=== EXERCISE DIRECTIONS ===
Could you filter the data below down to the lines that hold the word "typed"?

PROVIDED DATA Start Marker

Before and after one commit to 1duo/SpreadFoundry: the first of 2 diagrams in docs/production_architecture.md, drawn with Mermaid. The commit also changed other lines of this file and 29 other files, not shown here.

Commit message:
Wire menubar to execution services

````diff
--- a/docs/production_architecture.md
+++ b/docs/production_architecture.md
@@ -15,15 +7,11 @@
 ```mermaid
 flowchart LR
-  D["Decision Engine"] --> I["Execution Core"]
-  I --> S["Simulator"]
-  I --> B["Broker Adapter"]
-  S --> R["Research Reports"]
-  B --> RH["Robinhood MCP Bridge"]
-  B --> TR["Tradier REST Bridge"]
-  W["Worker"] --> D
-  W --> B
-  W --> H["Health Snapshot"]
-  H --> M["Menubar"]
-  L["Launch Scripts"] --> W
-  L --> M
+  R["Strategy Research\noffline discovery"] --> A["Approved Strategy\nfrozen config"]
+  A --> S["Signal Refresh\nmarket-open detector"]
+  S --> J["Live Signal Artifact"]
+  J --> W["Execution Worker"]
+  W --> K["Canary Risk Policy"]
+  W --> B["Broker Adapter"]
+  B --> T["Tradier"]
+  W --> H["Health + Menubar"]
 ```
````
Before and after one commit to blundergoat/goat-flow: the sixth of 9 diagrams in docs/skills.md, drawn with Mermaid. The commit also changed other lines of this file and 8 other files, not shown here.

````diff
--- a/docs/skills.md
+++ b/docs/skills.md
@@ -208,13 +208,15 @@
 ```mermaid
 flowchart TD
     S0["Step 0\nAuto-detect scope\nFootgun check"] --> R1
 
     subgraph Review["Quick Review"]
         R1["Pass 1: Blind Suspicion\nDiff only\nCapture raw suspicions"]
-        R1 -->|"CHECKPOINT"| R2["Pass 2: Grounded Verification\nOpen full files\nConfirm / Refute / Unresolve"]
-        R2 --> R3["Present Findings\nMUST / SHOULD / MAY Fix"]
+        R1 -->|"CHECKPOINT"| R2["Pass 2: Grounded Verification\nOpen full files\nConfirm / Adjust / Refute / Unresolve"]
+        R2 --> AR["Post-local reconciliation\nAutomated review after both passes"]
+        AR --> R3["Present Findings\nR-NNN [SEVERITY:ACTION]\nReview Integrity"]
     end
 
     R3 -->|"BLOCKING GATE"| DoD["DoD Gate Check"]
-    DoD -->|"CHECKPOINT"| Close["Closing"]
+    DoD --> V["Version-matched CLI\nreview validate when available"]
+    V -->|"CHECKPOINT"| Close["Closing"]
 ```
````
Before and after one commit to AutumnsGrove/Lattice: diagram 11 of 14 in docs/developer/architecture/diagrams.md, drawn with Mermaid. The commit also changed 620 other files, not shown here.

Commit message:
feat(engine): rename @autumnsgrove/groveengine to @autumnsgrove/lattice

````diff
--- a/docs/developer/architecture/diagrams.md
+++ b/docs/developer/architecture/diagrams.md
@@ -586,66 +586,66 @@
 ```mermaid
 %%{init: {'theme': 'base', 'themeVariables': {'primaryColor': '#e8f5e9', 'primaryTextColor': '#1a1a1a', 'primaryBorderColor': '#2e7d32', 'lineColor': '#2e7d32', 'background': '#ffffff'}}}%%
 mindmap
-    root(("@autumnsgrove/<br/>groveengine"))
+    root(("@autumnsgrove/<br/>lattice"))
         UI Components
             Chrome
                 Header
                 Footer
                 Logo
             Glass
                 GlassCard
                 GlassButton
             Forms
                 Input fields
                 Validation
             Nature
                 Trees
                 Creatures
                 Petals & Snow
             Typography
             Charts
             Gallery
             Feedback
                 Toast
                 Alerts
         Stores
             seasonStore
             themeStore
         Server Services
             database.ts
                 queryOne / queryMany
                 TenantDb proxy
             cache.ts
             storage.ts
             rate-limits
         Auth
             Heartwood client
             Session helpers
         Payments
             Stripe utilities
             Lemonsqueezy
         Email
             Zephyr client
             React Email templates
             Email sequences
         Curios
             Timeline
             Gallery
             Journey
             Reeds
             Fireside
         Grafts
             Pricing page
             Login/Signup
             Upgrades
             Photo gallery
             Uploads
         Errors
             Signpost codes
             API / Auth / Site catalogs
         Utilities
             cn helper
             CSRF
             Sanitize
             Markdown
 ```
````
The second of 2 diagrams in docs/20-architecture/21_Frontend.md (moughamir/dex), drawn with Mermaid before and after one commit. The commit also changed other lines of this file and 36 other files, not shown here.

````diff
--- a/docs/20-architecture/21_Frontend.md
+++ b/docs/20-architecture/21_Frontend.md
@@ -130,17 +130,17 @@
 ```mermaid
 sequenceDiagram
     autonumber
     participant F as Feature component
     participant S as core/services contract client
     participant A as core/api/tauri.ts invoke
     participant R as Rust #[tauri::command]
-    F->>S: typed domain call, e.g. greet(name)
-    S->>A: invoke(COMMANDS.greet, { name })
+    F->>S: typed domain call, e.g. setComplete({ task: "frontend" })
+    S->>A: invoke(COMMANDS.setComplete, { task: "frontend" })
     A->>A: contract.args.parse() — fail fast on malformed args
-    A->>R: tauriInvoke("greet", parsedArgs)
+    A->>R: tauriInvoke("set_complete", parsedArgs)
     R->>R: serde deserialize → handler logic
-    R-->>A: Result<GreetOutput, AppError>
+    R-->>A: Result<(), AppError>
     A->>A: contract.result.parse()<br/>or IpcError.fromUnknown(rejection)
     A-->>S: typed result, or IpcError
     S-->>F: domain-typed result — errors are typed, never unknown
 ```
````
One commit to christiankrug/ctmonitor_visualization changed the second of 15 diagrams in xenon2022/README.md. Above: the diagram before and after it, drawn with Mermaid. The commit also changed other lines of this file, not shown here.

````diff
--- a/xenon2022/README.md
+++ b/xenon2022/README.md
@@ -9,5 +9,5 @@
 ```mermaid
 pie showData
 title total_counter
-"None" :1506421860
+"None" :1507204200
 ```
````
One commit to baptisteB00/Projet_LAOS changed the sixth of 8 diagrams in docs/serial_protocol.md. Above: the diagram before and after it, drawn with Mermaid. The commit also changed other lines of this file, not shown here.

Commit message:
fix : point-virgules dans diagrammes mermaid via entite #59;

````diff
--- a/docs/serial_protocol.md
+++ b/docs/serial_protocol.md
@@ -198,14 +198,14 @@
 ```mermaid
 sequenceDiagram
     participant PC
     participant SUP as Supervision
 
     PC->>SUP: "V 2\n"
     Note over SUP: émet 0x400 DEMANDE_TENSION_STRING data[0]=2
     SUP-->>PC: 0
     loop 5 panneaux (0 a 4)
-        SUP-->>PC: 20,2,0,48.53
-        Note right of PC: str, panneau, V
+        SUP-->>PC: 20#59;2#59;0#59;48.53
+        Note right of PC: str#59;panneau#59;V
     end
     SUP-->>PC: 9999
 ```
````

PROVIDED DATA End Marker

=== WRITTEN ANSWER ===
-    F->>S: typed domain call, e.g. greet(name)
+    F->>S: typed domain call, e.g. setComplete({ task: "frontend" })
     A-->>S: typed result, or IpcError
     S-->>F: domain-typed result — errors are typed, never unknown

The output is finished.